Filter these entries down to the lines that hold the word "Drawn", and show each of them.

EXTRACTED DATA:
◆ ◆ ◆
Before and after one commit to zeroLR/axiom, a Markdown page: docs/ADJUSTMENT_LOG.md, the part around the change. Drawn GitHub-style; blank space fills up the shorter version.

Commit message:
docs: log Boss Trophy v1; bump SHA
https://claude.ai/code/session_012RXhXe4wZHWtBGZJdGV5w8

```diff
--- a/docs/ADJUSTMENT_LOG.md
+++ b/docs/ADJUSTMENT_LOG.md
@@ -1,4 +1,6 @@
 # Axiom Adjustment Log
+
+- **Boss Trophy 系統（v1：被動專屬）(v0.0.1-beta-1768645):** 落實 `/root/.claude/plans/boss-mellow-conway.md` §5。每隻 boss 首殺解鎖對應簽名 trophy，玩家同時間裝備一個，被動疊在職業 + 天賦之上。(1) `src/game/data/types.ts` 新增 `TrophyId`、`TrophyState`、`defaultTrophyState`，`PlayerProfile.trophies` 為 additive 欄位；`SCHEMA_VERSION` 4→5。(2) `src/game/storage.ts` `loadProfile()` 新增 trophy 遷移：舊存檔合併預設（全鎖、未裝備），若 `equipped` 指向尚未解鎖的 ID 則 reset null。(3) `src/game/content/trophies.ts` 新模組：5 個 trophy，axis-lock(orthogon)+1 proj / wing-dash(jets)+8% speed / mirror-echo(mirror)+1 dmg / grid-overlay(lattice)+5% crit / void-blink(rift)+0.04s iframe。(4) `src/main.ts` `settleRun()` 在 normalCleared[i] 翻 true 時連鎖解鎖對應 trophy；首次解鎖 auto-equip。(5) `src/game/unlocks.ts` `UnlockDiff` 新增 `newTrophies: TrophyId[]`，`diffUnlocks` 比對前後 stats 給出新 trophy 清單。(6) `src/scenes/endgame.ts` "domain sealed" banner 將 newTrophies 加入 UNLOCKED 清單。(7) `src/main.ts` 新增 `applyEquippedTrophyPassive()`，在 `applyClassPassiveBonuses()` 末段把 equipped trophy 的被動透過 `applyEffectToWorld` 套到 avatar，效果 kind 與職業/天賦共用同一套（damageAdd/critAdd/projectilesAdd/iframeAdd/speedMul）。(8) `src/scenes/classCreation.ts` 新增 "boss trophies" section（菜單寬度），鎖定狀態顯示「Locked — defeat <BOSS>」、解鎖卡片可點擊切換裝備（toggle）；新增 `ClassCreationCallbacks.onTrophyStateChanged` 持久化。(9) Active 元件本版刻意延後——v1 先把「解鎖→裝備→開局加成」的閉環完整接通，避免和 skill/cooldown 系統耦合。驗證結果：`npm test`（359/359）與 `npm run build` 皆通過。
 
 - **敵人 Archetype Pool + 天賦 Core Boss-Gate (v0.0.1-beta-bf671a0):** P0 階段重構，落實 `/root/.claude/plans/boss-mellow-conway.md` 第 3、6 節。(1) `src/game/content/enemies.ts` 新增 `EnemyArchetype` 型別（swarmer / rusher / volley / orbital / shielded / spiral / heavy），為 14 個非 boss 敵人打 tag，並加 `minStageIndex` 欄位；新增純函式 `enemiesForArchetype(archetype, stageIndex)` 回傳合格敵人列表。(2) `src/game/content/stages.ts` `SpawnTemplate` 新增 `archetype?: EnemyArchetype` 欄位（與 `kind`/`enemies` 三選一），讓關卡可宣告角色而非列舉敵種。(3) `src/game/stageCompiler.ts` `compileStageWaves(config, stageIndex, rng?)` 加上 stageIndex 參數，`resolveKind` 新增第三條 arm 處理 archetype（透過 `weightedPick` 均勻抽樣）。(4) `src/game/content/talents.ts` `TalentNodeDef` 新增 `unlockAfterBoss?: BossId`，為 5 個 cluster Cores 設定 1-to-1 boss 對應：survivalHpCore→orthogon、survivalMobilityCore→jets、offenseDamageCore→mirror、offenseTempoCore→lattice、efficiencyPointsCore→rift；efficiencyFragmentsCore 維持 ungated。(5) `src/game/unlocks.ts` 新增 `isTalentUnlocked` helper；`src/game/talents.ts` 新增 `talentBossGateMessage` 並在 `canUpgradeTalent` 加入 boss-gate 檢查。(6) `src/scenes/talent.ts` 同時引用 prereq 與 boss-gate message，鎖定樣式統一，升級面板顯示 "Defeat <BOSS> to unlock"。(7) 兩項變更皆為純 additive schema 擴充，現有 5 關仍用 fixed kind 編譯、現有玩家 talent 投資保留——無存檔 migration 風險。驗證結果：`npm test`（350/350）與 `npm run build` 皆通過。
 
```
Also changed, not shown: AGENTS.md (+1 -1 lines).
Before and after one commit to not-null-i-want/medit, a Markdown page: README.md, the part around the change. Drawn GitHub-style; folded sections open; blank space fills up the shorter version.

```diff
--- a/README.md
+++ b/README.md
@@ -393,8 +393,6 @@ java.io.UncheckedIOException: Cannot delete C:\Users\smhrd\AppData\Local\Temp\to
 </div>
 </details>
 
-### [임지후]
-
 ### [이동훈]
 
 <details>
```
◆ ◆ ◆
RESPONSE TO THE EXERCISE:
Before and after one commit to zeroLR/axiom, a Markdown page: docs/ADJUSTMENT_LOG.md, the part around the change. Drawn GitHub-style; blank space fills up the shorter version.
Before and after one commit to not-null-i-want/medit, a Markdown page: README.md, the part around the change. Drawn GitHub-style; folded sections open; blank space fills up the shorter version.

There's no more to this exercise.